5. Fasten your bandage.

Once you reach the end of your bandage, you’ll need to secure it. Some bandages are self-adhesive, while others come with fasteners included.

Make sure you don’t feel any numbness or tingling in your hand or wrist after finishing. If you do, it may be a sign that the wrap is too tight. Your bandage should fit snugly, but it shouldn’t restrict blood flow.

After you’ve secured your injury, visit a UPMC Urgent Care location near you to have it fully examined.

Key Points to Remember When Wrapping a Sprain

Keep these important tips in mind when wrapping a wrist sprain:

  • Check to make sure you can move your fingers comfortably. If you find the wrap is too tight and causes your fingers to tingle or go numb, unwrap the bandage and start over.
  • Make sure the wrap is taut to provide support.
  • Wrap above and below the joint.
  • Keep the wrist wrapped for a few days, rewrapping it if the bandage gets too loose or too tight.
  • Along with the bandage, you should rest your wrist as much as possible and ice it for 20 minutes two to three times a day.

Need more information? Read our guide to wrapping joint injuries.

When to See a Doctor

If your wrist does not seem to be healing after a few days of using a wrap, you may need to contact a doctor for treatment. You also should see a doctor if you experience:

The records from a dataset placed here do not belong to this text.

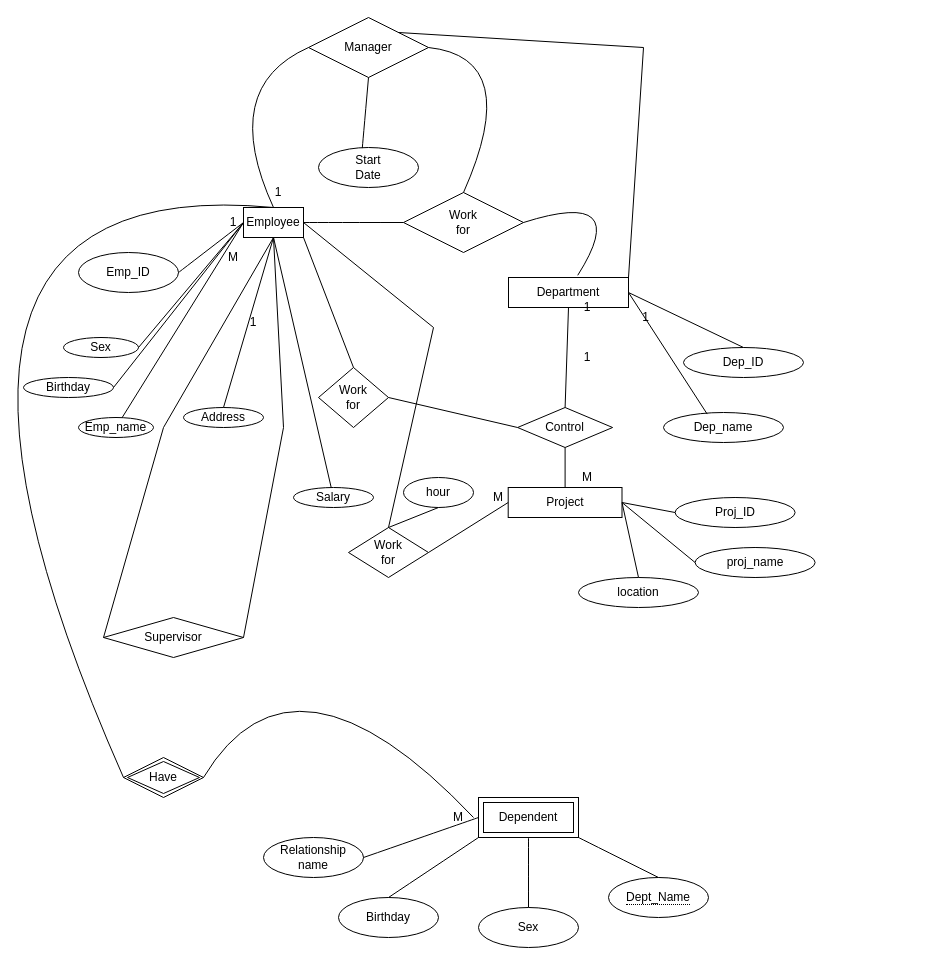
This is Example Company Database.drawio from votranngochuu/Database_Summer_2025, a draw.io file, before an edit. Source tidied: cells renumbered, new cells numbered last; positions are measured from the earlier drawing's top-left corner, leaving out a move shared by most shapes. Both pictures are drawn from the tidied source at 100%, with x=0, y=0 at pixel (-147, 17).
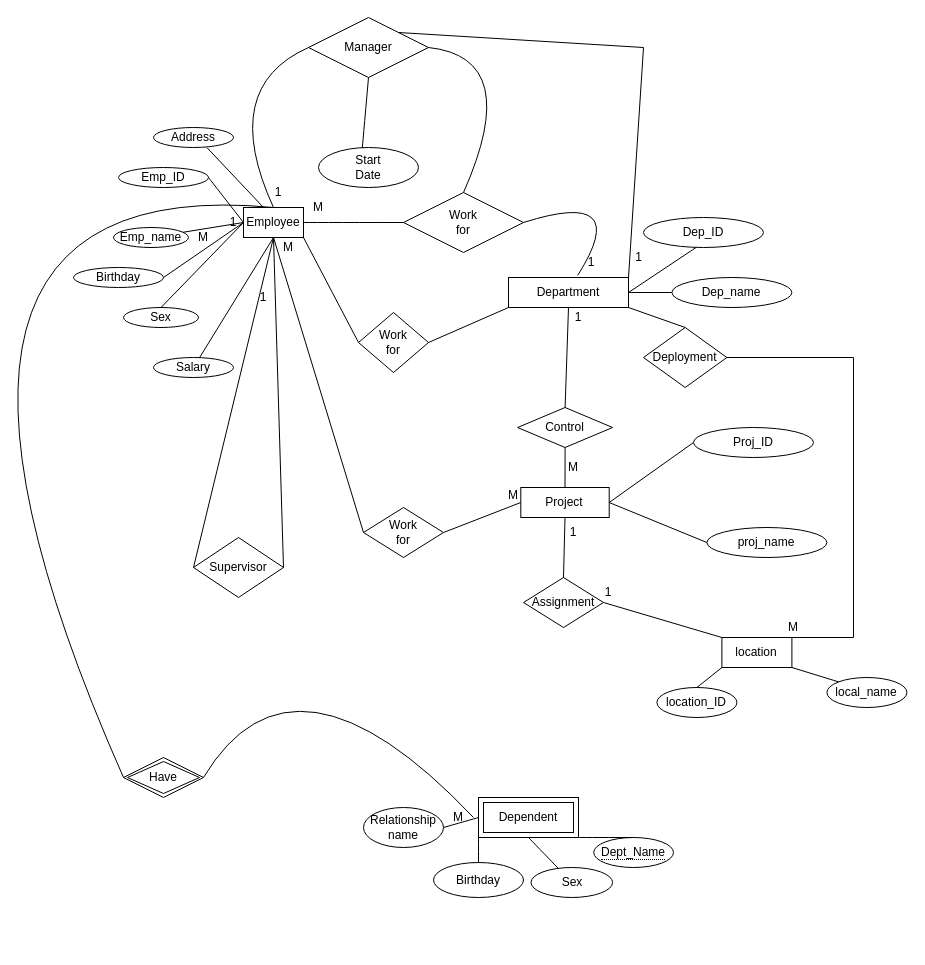
Above is the later version.

Unchanged cells that the change refers to:
```xml
<mxCell id="2" value="Employee" style="rounded=0;whiteSpace=wrap;html=1;" parent="1" vertex="1">
  <mxGeometry x="390" y="190" width="60" height="30" as="geometry" />
</mxCell>
<mxCell id="12" value="Department" style="rounded=0;whiteSpace=wrap;html=1;" parent="1" vertex="1">
  <mxGeometry x="655" y="260" width="120" height="30" as="geometry" />
</mxCell>
<mxCell id="13" value="Control" style="rhombus;whiteSpace=wrap;html=1;" parent="1" vertex="1">
  <mxGeometry x="664.1" y="390" width="95" height="40" as="geometry" />
</mxCell>
<mxCell id="66" value="1" style="text;strokeColor=none;align=center;fillColor=none;html=1;verticalAlign=middle;whiteSpace=wrap;rounded=0;" parent="1" vertex="1">
  <mxGeometry x="350" y="190" width="60" height="30" as="geometry" />
</mxCell>
```

What changed in the source:
```diff
@@
     <mxCell id="3" value="Salary" style="ellipse;whiteSpace=wrap;html=1;" parent="1" vertex="1">
-      <mxGeometry x="440" y="470" width="80" height="20" as="geometry" />
+      <mxGeometry x="300" y="340" width="80" height="20" as="geometry" />
     </mxCell>
     <mxCell id="4" value="Emp_name" style="ellipse;whiteSpace=wrap;html=1;" parent="1" vertex="1">
-      <mxGeometry x="225" y="400" width="75" height="20" as="geometry" />
+      <mxGeometry x="260" y="210" width="75" height="20" as="geometry" />
     </mxCell>
     <mxCell id="5" value="Sex" style="ellipse;whiteSpace=wrap;html=1;" parent="1" vertex="1">
-      <mxGeometry x="210" y="320" width="75" height="20" as="geometry" />
+      <mxGeometry x="270" y="290" width="75" height="20" as="geometry" />
     </mxCell>
     <mxCell id="6" value="Address" style="ellipse;whiteSpace=wrap;html=1;" parent="1" vertex="1">
-      <mxGeometry x="330" y="390" width="80" height="20" as="geometry" />
+      <mxGeometry x="300" y="110" width="80" height="20" as="geometry" />
     </mxCell>
@@
-    <mxCell id="10" style="endArrow=none;html=1;rounded=0;exitX=0.5;exitY=0;exitDx=0;exitDy=0;" parent="1" edge="1" source="6">
-      <mxGeometry relative="1" as="geometry">
-        <mxPoint x="420" y="220" as="targetPoint" />
-      </mxGeometry>
+    <mxCell id="10" style="endArrow=none;html=1;rounded=0;exitX=0.671;exitY=1.017;exitDx=0;exitDy=0;exitPerimeter=0;entryX=1;entryY=0;entryDx=0;entryDy=0;" parent="1" edge="1" source="6" target="66">
+      <mxGeometry relative="1" as="geometry" />
     </mxCell>
-    <mxCell id="11" style="endArrow=none;html=1;rounded=0;exitX=1;exitY=0.5;exitDx=0;exitDy=0;entryX=0;entryY=0.5;entryDx=0;entryDy=0;" parent="1" edge="1" source="5" target="2">
+    <mxCell id="11" style="endArrow=none;html=1;rounded=0;exitX=0.5;exitY=0;exitDx=0;exitDy=0;entryX=0;entryY=0.5;entryDx=0;entryDy=0;" parent="1" edge="1" source="5" target="2">
       <mxGeometry relative="1" as="geometry" />
     </mxCell>
@@
     <mxCell id="15" value="Project" style="rounded=0;whiteSpace=wrap;html=1;" parent="1" vertex="1">
-      <mxGeometry x="654.7" y="470" width="113.8" height="30" as="geometry" />
+      <mxGeometry x="667.3" y="470" width="88.4" height="30" as="geometry" />
     </mxCell>
@@
     <mxCell id="17" value="Dep_ID" style="ellipse;whiteSpace=wrap;html=1;" parent="1" vertex="1">
-      <mxGeometry x="830" y="330" width="120" height="30" as="geometry" />
+      <mxGeometry x="790" y="200" width="120" height="30" as="geometry" />
     </mxCell>
-    <mxCell id="18" style="endArrow=none;html=1;rounded=0;entryX=1;entryY=0.5;entryDx=0;entryDy=0;exitX=0.5;exitY=0;exitDx=0;exitDy=0;" parent="1" edge="1" source="17" target="12">
+    <mxCell id="18" style="endArrow=none;html=1;rounded=0;entryX=1;entryY=0.5;entryDx=0;entryDy=0;exitX=0.439;exitY=0.997;exitDx=0;exitDy=0;exitPerimeter=0;" parent="1" edge="1" source="17" target="12">
       <mxGeometry relative="1" as="geometry" />
     </mxCell>
     <mxCell id="19" value="Dep_name" style="ellipse;whiteSpace=wrap;html=1;" parent="1" vertex="1">
-      <mxGeometry x="810" y="395" width="120" height="30" as="geometry" />
+      <mxGeometry x="818.4" y="260" width="120" height="30" as="geometry" />
     </mxCell>
-    <mxCell id="20" style="endArrow=none;html=1;rounded=0;entryX=1;entryY=0.5;entryDx=0;entryDy=0;exitX=0.364;exitY=0.052;exitDx=0;exitDy=0;exitPerimeter=0;" parent="1" edge="1" source="19" target="12">
+    <mxCell id="20" style="endArrow=none;html=1;rounded=0;entryX=1;entryY=0.5;entryDx=0;entryDy=0;exitX=0;exitY=0.5;exitDx=0;exitDy=0;" parent="1" edge="1" source="19" target="12">
       <mxGeometry relative="1" as="geometry" />
     </mxCell>
     <mxCell id="21" value="Proj_ID" style="ellipse;whiteSpace=wrap;html=1;" parent="1" vertex="1">
-      <mxGeometry x="821.6" y="480" width="120" height="30" as="geometry" />
+      <mxGeometry x="840" y="410" width="120" height="30" as="geometry" />
     </mxCell>
@@
     <mxCell id="23" value="proj_name" style="ellipse;whiteSpace=wrap;html=1;" parent="1" vertex="1">
-      <mxGeometry x="841.6" y="530" width="120" height="30" as="geometry" />
+      <mxGeometry x="853.4" y="510" width="120" height="30" as="geometry" />
     </mxCell>
@@
-    <mxCell id="25" value="location" style="ellipse;whiteSpace=wrap;html=1;" parent="1" vertex="1">
-      <mxGeometry x="725" y="560" width="120" height="30" as="geometry" />
-    </mxCell>
-    <mxCell id="26" style="endArrow=none;html=1;rounded=0;entryX=1;entryY=0.5;entryDx=0;entryDy=0;exitX=0.5;exitY=0;exitDx=0;exitDy=0;" parent="1" edge="1" source="25" target="15">
-      <mxGeometry relative="1" as="geometry" />
-    </mxCell>
     <mxCell id="27" value="Work&lt;div&gt;for&lt;/div&gt;" style="rhombus;whiteSpace=wrap;html=1;" parent="1" vertex="1">
-      <mxGeometry x="495" y="510" width="80" height="50" as="geometry" />
+      <mxGeometry x="510" y="490" width="80" height="50" as="geometry" />
     </mxCell>
@@
-    <mxCell id="29" style="endArrow=none;html=1;rounded=0;entryX=0.5;entryY=0;entryDx=0;entryDy=0;exitX=1;exitY=0.5;exitDx=0;exitDy=0;" parent="1" edge="1" source="2" target="27">
-      <mxGeometry relative="1" as="geometry">
-        <Array as="points">
-          <mxPoint x="580" y="310" />
-        </Array>
-      </mxGeometry>
-    </mxCell>
     <mxCell id="30" value="Birthday" style="ellipse;whiteSpace=wrap;html=1;" parent="1" vertex="1">
-      <mxGeometry x="170" y="360" width="90" height="20" as="geometry" />
+      <mxGeometry x="220" y="250" width="90" height="20" as="geometry" />
     </mxCell>
@@
     <mxCell id="32" value="Supervisor" style="rhombus;whiteSpace=wrap;html=1;" parent="1" vertex="1">
-      <mxGeometry x="250" y="600" width="140" height="40" as="geometry" />
+      <mxGeometry x="340" y="520" width="90" height="60" as="geometry" />
     </mxCell>
-    <mxCell id="33" style="endArrow=none;html=1;rounded=0;entryX=0.5;entryY=1;entryDx=0;entryDy=0;exitX=1;exitY=0.5;exitDx=0;exitDy=0;" parent="1" edge="1" source="32" target="2">
-      <mxGeometry relative="1" as="geometry">
-        <Array as="points">
-          <mxPoint x="430" y="410" />
-        </Array>
-      </mxGeometry>
-    </mxCell>
-    <mxCell id="34" style="endArrow=none;html=1;rounded=0;exitX=0;exitY=0.5;exitDx=0;exitDy=0;entryX=0.5;entryY=1;entryDx=0;entryDy=0;" parent="1" edge="1" source="32" target="2">
-      <mxGeometry relative="1" as="geometry">
-        <Array as="points">
-          <mxPoint x="310" y="410" />
-        </Array>
-      </mxGeometry>
-    </mxCell>
@@
     <mxCell id="36" value="&lt;span style=&quot;border-bottom: 1px dotted&quot;&gt;Dept_Name&lt;/span&gt;" style="ellipse;whiteSpace=wrap;html=1;align=center;" parent="1" vertex="1">
-      <mxGeometry x="755" y="860" width="100" height="40" as="geometry" />
+      <mxGeometry x="740.2" y="820" width="79.8" height="30" as="geometry" />
     </mxCell>
@@
     <mxCell id="38" value="Sex" style="ellipse;whiteSpace=wrap;html=1;align=center;" parent="1" vertex="1">
-      <mxGeometry x="625" y="890" width="100" height="40" as="geometry" />
+      <mxGeometry x="677.5" y="850" width="81.6" height="30" as="geometry" />
     </mxCell>
@@
     <mxCell id="40" value="Birthday" style="ellipse;whiteSpace=wrap;html=1;align=center;" parent="1" vertex="1">
-      <mxGeometry x="485" y="880" width="100" height="40" as="geometry" />
+      <mxGeometry x="580" y="845" width="90" height="35" as="geometry" />
     </mxCell>
     <mxCell id="41" value="Relationship name" style="ellipse;whiteSpace=wrap;html=1;align=center;" parent="1" vertex="1">
-      <mxGeometry x="410" y="820" width="100" height="40" as="geometry" />
+      <mxGeometry x="510" y="790" width="80" height="40" as="geometry" />
     </mxCell>
@@
     <mxCell id="46" value="Emp_ID" style="ellipse;whiteSpace=wrap;html=1;align=center;" parent="1" vertex="1">
-      <mxGeometry x="225" y="235" width="100" height="40" as="geometry" />
+      <mxGeometry x="265" y="150" width="90" height="20" as="geometry" />
     </mxCell>
@@
     <mxCell id="58" value="1" style="text;strokeColor=none;align=center;fillColor=none;html=1;verticalAlign=middle;whiteSpace=wrap;rounded=0;" parent="1" vertex="1">
-      <mxGeometry x="709.1" y="280" width="50" height="20" as="geometry" />
+      <mxGeometry x="700" y="290" width="50" height="20" as="geometry" />
     </mxCell>
     <mxCell id="59" value="1" style="text;strokeColor=none;align=center;fillColor=none;html=1;verticalAlign=middle;whiteSpace=wrap;rounded=0;" parent="1" vertex="1">
-      <mxGeometry x="704.1" y="330" width="60" height="20" as="geometry" />
+      <mxGeometry x="708.4" y="235" width="60" height="20" as="geometry" />
     </mxCell>
@@
     <mxCell id="61" value="1" style="text;strokeColor=none;align=center;fillColor=none;html=1;verticalAlign=middle;whiteSpace=wrap;rounded=0;" parent="1" vertex="1">
-      <mxGeometry x="775" y="290" width="35" height="20" as="geometry" />
+      <mxGeometry x="768.4" y="230" width="35" height="20" as="geometry" />
     </mxCell>
     <mxCell id="62" value="M" style="text;strokeColor=none;align=center;fillColor=none;html=1;verticalAlign=middle;whiteSpace=wrap;rounded=0;" parent="1" vertex="1">
-      <mxGeometry x="704.1" y="450" width="60" height="20" as="geometry" />
+      <mxGeometry x="690" y="440" width="60" height="20" as="geometry" />
     </mxCell>
     <mxCell id="63" value="M" style="text;strokeColor=none;align=center;fillColor=none;html=1;verticalAlign=middle;whiteSpace=wrap;rounded=0;" parent="1" vertex="1">
-      <mxGeometry x="620" y="472.5" width="50" height="15" as="geometry" />
+      <mxGeometry x="635" y="470" width="50" height="15" as="geometry" />
     </mxCell>
@@
     <mxCell id="67" value="1" style="text;strokeColor=none;align=center;fillColor=none;html=1;verticalAlign=middle;whiteSpace=wrap;rounded=0;" parent="1" vertex="1">
-      <mxGeometry x="370" y="290" width="60" height="30" as="geometry" />
+      <mxGeometry x="380" y="265" width="60" height="30" as="geometry" />
     </mxCell>
     <mxCell id="68" value="M" style="text;strokeColor=none;align=center;fillColor=none;html=1;verticalAlign=middle;whiteSpace=wrap;rounded=0;" parent="1" vertex="1">
-      <mxGeometry x="350" y="230" width="60" height="20" as="geometry" />
+      <mxGeometry x="320" y="210" width="60" height="20" as="geometry" />
     </mxCell>
     <mxCell id="69" value="Work&lt;div&gt;for&lt;/div&gt;" style="shape=rhombus;perimeter=rhombusPerimeter;whiteSpace=wrap;html=1;align=center;" parent="1" vertex="1">
-      <mxGeometry x="465" y="350" width="70" height="60" as="geometry" />
+      <mxGeometry x="505" y="295" width="70" height="60" as="geometry" />
     </mxCell>
-    <mxCell id="70" style="endArrow=none;html=1;rounded=0;exitX=1;exitY=1;exitDx=0;exitDy=0;entryX=0.5;entryY=0;entryDx=0;entryDy=0;" parent="1" edge="1" source="2" target="69">
+    <mxCell id="70" style="endArrow=none;html=1;rounded=0;exitX=1;exitY=1;exitDx=0;exitDy=0;entryX=0;entryY=0.5;entryDx=0;entryDy=0;" parent="1" edge="1" source="2" target="69">
       <mxGeometry relative="1" as="geometry" />
     </mxCell>
-    <mxCell id="71" style="endArrow=none;html=1;rounded=0;entryX=0;entryY=0.5;entryDx=0;entryDy=0;exitX=1;exitY=0.5;exitDx=0;exitDy=0;" parent="1" edge="1" source="69" target="13">
+    <mxCell id="71" style="endArrow=none;html=1;rounded=0;entryX=0;entryY=1;entryDx=0;entryDy=0;exitX=1;exitY=0.5;exitDx=0;exitDy=0;" parent="1" edge="1" source="69" target="12">
       <mxGeometry relative="1" as="geometry" />
     </mxCell>
-    <mxCell id="72" value="hour" style="ellipse;whiteSpace=wrap;html=1;align=center;" parent="1" vertex="1">
-      <mxGeometry x="550" y="460" width="70" height="30" as="geometry" />
-    </mxCell>
-    <mxCell id="73" style="endArrow=none;html=1;rounded=0;exitX=0.5;exitY=0;exitDx=0;exitDy=0;entryX=0.5;entryY=1;entryDx=0;entryDy=0;" parent="1" edge="1" source="27" target="72">
-      <mxGeometry relative="1" as="geometry" />
-    </mxCell>
+    <mxCell id="74" value="M" style="text;strokeColor=none;align=center;fillColor=none;html=1;verticalAlign=middle;whiteSpace=wrap;rounded=0;" parent="1" vertex="1">
+      <mxGeometry x="440" y="180" width="50" height="20" as="geometry" />
+    </mxCell>
+    <mxCell id="75" value="M" style="text;strokeColor=none;align=center;fillColor=none;html=1;verticalAlign=middle;whiteSpace=wrap;rounded=0;" parent="1" vertex="1">
+      <mxGeometry x="410" y="220" width="50" height="20" as="geometry" />
+    </mxCell>
+    <mxCell id="76" style="endArrow=none;html=1;rounded=0;entryX=1;entryY=0.5;entryDx=0;entryDy=0;" parent="1" edge="1" target="32">
+      <mxGeometry relative="1" as="geometry">
+        <mxPoint x="420" y="220" as="sourcePoint" />
+      </mxGeometry>
+    </mxCell>
+    <mxCell id="77" style="endArrow=none;html=1;rounded=0;entryX=0;entryY=0.5;entryDx=0;entryDy=0;" parent="1" edge="1" target="32">
+      <mxGeometry relative="1" as="geometry">
+        <mxPoint x="420" y="220" as="sourcePoint" />
+      </mxGeometry>
+    </mxCell>
+    <mxCell id="78" value="Deployment" style="shape=rhombus;perimeter=rhombusPerimeter;whiteSpace=wrap;html=1;align=center;" parent="1" vertex="1">
+      <mxGeometry x="790" y="310" width="83.4" height="60" as="geometry" />
+    </mxCell>
+    <mxCell id="79" style="endArrow=none;html=1;rounded=0;exitX=1;exitY=1;exitDx=0;exitDy=0;entryX=0.5;entryY=0;entryDx=0;entryDy=0;" parent="1" edge="1" source="12" target="78">
+      <mxGeometry relative="1" as="geometry" />
+    </mxCell>
+    <mxCell id="80" value="Assignment" style="shape=rhombus;perimeter=rhombusPerimeter;whiteSpace=wrap;html=1;align=center;" parent="1" vertex="1">
+      <mxGeometry x="670" y="560" width="80" height="50" as="geometry" />
+    </mxCell>
+    <mxCell id="25" value="location" style="whiteSpace=wrap;html=1;align=center;" parent="1" vertex="1">
+      <mxGeometry x="868.4" y="620" width="70" height="30" as="geometry" />
+    </mxCell>
+    <mxCell id="81" value="local_name" style="ellipse;whiteSpace=wrap;html=1;align=center;" parent="1" vertex="1">
+      <mxGeometry x="973.4" y="660" width="80" height="30" as="geometry" />
+    </mxCell>
+    <mxCell id="82" style="endArrow=none;html=1;rounded=0;exitX=1;exitY=1;exitDx=0;exitDy=0;entryX=0;entryY=0;entryDx=0;entryDy=0;" parent="1" edge="1" source="25" target="81">
+      <mxGeometry relative="1" as="geometry" />
+    </mxCell>
+    <mxCell id="83" value="location_ID" style="ellipse;whiteSpace=wrap;html=1;align=center;" parent="1" vertex="1">
+      <mxGeometry x="803.4" y="670" width="80" height="30" as="geometry" />
+    </mxCell>
+    <mxCell id="84" style="endArrow=none;html=1;rounded=0;entryX=0;entryY=1;entryDx=0;entryDy=0;exitX=0.5;exitY=0;exitDx=0;exitDy=0;" parent="1" edge="1" source="83" target="25">
+      <mxGeometry relative="1" as="geometry" />
+    </mxCell>
+    <mxCell id="85" style="endArrow=none;html=1;rounded=0;exitX=0.5;exitY=1;exitDx=0;exitDy=0;entryX=0.5;entryY=0;entryDx=0;entryDy=0;" parent="1" edge="1" source="15" target="80">
+      <mxGeometry relative="1" as="geometry" />
+    </mxCell>
+    <mxCell id="86" style="endArrow=none;html=1;rounded=0;entryX=0;entryY=0;entryDx=0;entryDy=0;exitX=1;exitY=0.5;exitDx=0;exitDy=0;" parent="1" edge="1" source="80" target="25">
+      <mxGeometry relative="1" as="geometry" />
+    </mxCell>
+    <mxCell id="87" style="endArrow=none;html=1;rounded=0;exitX=1;exitY=0.5;exitDx=0;exitDy=0;entryX=1;entryY=0;entryDx=0;entryDy=0;" parent="1" edge="1" source="78" target="25">
+      <mxGeometry relative="1" as="geometry">
+        <Array as="points">
+          <mxPoint x="1000" y="340" />
+          <mxPoint x="1000" y="620" />
+        </Array>
+      </mxGeometry>
+    </mxCell>
+    <mxCell id="88" value="M" style="text;strokeColor=none;align=center;fillColor=none;html=1;verticalAlign=middle;whiteSpace=wrap;rounded=0;" parent="1" vertex="1">
+      <mxGeometry x="910" y="600" width="60" height="20" as="geometry" />
+    </mxCell>
+    <mxCell id="89" value="1" style="text;strokeColor=none;align=center;fillColor=none;html=1;verticalAlign=middle;whiteSpace=wrap;rounded=0;" parent="1" vertex="1">
+      <mxGeometry x="690" y="500" width="60" height="30" as="geometry" />
+    </mxCell>
+    <mxCell id="90" value="1" style="text;strokeColor=none;align=center;fillColor=none;html=1;verticalAlign=middle;whiteSpace=wrap;rounded=0;" parent="1" vertex="1">
+      <mxGeometry x="725" y="560" width="60" height="30" as="geometry" />
+    </mxCell>
+    <mxCell id="91" style="endArrow=none;html=1;rounded=0;entryX=0;entryY=0.5;entryDx=0;entryDy=0;" parent="1" edge="1" target="27">
+      <mxGeometry relative="1" as="geometry">
+        <mxPoint x="420" y="220" as="sourcePoint" />
+      </mxGeometry>
+    </mxCell>
```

  • Sudden numbness or tingling.
  • An increase in pain.
  • An increase in swelling.
  • Bruising or locking in your wrist.

For more information, contact your nearest UPMC Urgent Care location.

How to Wrap an Ankle Sprain

Ankle sprains also can be painful and limit your mobility.

As with wrist sprains, wrapping an ankle sprain can help lessen damage to the surrounding tissue. It can reduce swelling and provide support to the injured joint.

You will need the same supplies as for a wrist sprain: an elastic bandage, scissors, soap and water, and a fastener.

To wrap your ankle sprain:

  • Begin your wrap several inches above the injured ankle. 

  • Start your wrap on the inside of the leg and make two wraps around the ankle for stability. 

  • Wrap your bandage above and below the joint. 

  • Continue wrapping around the foot and ankle in a figure-eight pattern. 

  • Use Velcro or a fastener at the end to stabilize your wrap. 

RELATED: Recovery Time for Sprains and Strains

After securing your injury, you should visit a nearby UPMC Urgent Care facility for further evaluation. For more information, contact your nearest UPMC Urgent Care location.

Editor's Note: This article was originally published on , and was last reviewed on .

About Urgent Care

Sometimes you need care right away, with no time to wait for an appointment. That’s where UPMC Urgent Care comes in. We offer prompt treatment for illnesses and injuries seven days a week, with no appointment necessary. With locations throughout Pennsylvania and Maryland, you can find immediate care close to you – even if your doctor’s office is closed. Our services include treatment for minor injuries and illnesses, physicals, prescription filling, and flu shots and immunizations. Wait times for minor injuries and illnesses are usually shorter than the Emergency Department, and we accept most major insurance. Visit our website to find a location close to you.